_TASK GOAL_
Restate all entries exactly. Skip the images.

_PROVIDED RECORDS_
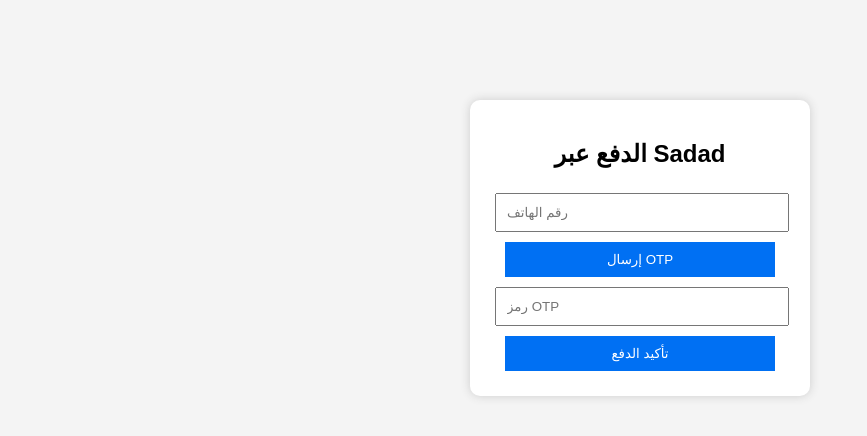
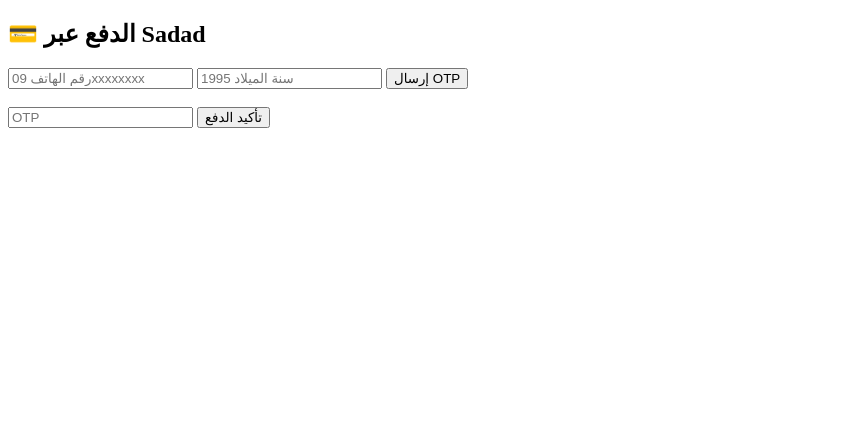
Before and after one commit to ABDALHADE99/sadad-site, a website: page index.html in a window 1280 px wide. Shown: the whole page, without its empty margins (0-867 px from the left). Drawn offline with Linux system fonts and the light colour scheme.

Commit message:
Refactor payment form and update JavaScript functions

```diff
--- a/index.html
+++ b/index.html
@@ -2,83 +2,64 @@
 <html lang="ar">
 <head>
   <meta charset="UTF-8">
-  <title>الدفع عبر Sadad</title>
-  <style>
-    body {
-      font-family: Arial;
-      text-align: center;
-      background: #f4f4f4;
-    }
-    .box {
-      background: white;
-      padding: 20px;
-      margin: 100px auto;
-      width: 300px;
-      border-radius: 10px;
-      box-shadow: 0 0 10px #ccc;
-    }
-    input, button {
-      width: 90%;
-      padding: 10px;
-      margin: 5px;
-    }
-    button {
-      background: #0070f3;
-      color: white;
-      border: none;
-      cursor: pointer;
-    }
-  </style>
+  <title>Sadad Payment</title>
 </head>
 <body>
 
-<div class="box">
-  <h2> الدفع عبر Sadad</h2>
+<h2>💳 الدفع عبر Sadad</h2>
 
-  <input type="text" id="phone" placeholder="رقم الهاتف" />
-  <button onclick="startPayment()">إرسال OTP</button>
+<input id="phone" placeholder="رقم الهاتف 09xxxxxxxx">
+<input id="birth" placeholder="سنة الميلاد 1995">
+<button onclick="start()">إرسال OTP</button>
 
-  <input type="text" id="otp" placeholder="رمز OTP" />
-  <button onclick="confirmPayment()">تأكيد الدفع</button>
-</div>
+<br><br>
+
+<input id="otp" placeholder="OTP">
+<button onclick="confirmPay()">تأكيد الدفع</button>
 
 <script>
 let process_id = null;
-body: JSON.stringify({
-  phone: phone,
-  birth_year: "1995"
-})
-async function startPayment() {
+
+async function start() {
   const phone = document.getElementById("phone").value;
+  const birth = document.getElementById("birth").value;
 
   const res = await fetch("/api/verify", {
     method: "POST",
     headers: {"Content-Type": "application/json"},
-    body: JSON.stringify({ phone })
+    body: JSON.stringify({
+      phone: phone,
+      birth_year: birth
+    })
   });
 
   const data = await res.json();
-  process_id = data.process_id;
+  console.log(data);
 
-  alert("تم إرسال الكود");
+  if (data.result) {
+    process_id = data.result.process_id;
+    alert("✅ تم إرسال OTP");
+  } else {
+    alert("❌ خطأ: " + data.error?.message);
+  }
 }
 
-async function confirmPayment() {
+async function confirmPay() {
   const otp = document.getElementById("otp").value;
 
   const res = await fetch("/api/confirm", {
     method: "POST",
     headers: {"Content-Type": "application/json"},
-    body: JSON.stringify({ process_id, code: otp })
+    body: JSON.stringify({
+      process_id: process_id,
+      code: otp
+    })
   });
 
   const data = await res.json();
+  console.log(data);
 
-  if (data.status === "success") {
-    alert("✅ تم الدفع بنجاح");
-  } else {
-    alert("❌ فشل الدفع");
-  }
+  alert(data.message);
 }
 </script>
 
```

_ANSWER SPACE_
Before and after one commit to ABDALHADE99/sadad-site, a website: page index.html in a window 1280 px wide. Shown: the whole page, without its empty margins (0-867 px from the left). Drawn offline with Linux system fonts and the light colour scheme.

Commit message:
Refactor payment form and update JavaScript functions

```diff
--- a/index.html
+++ b/index.html
@@ -2,83 +2,64 @@
 <html lang="ar">
 <head>
   <meta charset="UTF-8">
-  <title>الدفع عبر Sadad</title>
-  <style>
-    body {
-      font-family: Arial;
-      text-align: center;
-      background: #f4f4f4;
-    }
-    .box {
-      background: white;
-      padding: 20px;
-      margin: 100px auto;
-      width: 300px;
-      border-radius: 10px;
-      box-shadow: 0 0 10px #ccc;
-    }
-    input, button {
-      width: 90%;
-      padding: 10px;
-      margin: 5px;
-    }
-    button {
-      background: #0070f3;
-      color: white;
-      border: none;
-      cursor: pointer;
-    }
-  </style>
+  <title>Sadad Payment</title>
 </head>
 <body>
 
-<div class="box">
-  <h2> الدفع عبر Sadad</h2>
+<h2>💳 الدفع عبر Sadad</h2>
 
-  <input type="text" id="phone" placeholder="رقم الهاتف" />
-  <button onclick="startPayment()">إرسال OTP</button>
+<input id="phone" placeholder="رقم الهاتف 09xxxxxxxx">
+<input id="birth" placeholder="سنة الميلاد 1995">
+<button onclick="start()">إرسال OTP</button>
 
-  <input type="text" id="otp" placeholder="رمز OTP" />
-  <button onclick="confirmPayment()">تأكيد الدفع</button>
-</div>
+<br><br>
+
+<input id="otp" placeholder="OTP">
+<button onclick="confirmPay()">تأكيد الدفع</button>
 
 <script>
 let process_id = null;
-body: JSON.stringify({
-  phone: phone,
-  birth_year: "1995"
-})
-async function startPayment() {
+
+async function start() {
   const phone = document.getElementById("phone").value;
+  const birth = document.getElementById("birth").value;
 
   const res = await fetch("/api/verify", {
     method: "POST",
     headers: {"Content-Type": "application/json"},
-    body: JSON.stringify({ phone })
+    body: JSON.stringify({
+      phone: phone,
+      birth_year: birth
+    })
   });
 
   const data = await res.json();
-  process_id = data.process_id;
+  console.log(data);
 
-  alert("تم إرسال الكود");
+  if (data.result) {
+    process_id = data.result.process_id;
+    alert("✅ تم إرسال OTP");
+  } else {
+    alert("❌ خطأ: " + data.error?.message);
+  }
 }
 
-async function confirmPayment() {
+async function confirmPay() {
   const otp = document.getElementById("otp").value;
 
   const res = await fetch("/api/confirm", {
     method: "POST",
     headers: {"Content-Type": "application/json"},
-    body: JSON.stringify({ process_id, code: otp })
+    body: JSON.stringify({
+      process_id: process_id,
+      code: otp
+    })
   });
 
   const data = await res.json();
+  console.log(data);
 
-  if (data.status === "success") {
-    alert("✅ تم الدفع بنجاح");
-  } else {
-    alert("❌ فشل الدفع");
-  }
+  alert(data.message);
 }
 </script>
 
```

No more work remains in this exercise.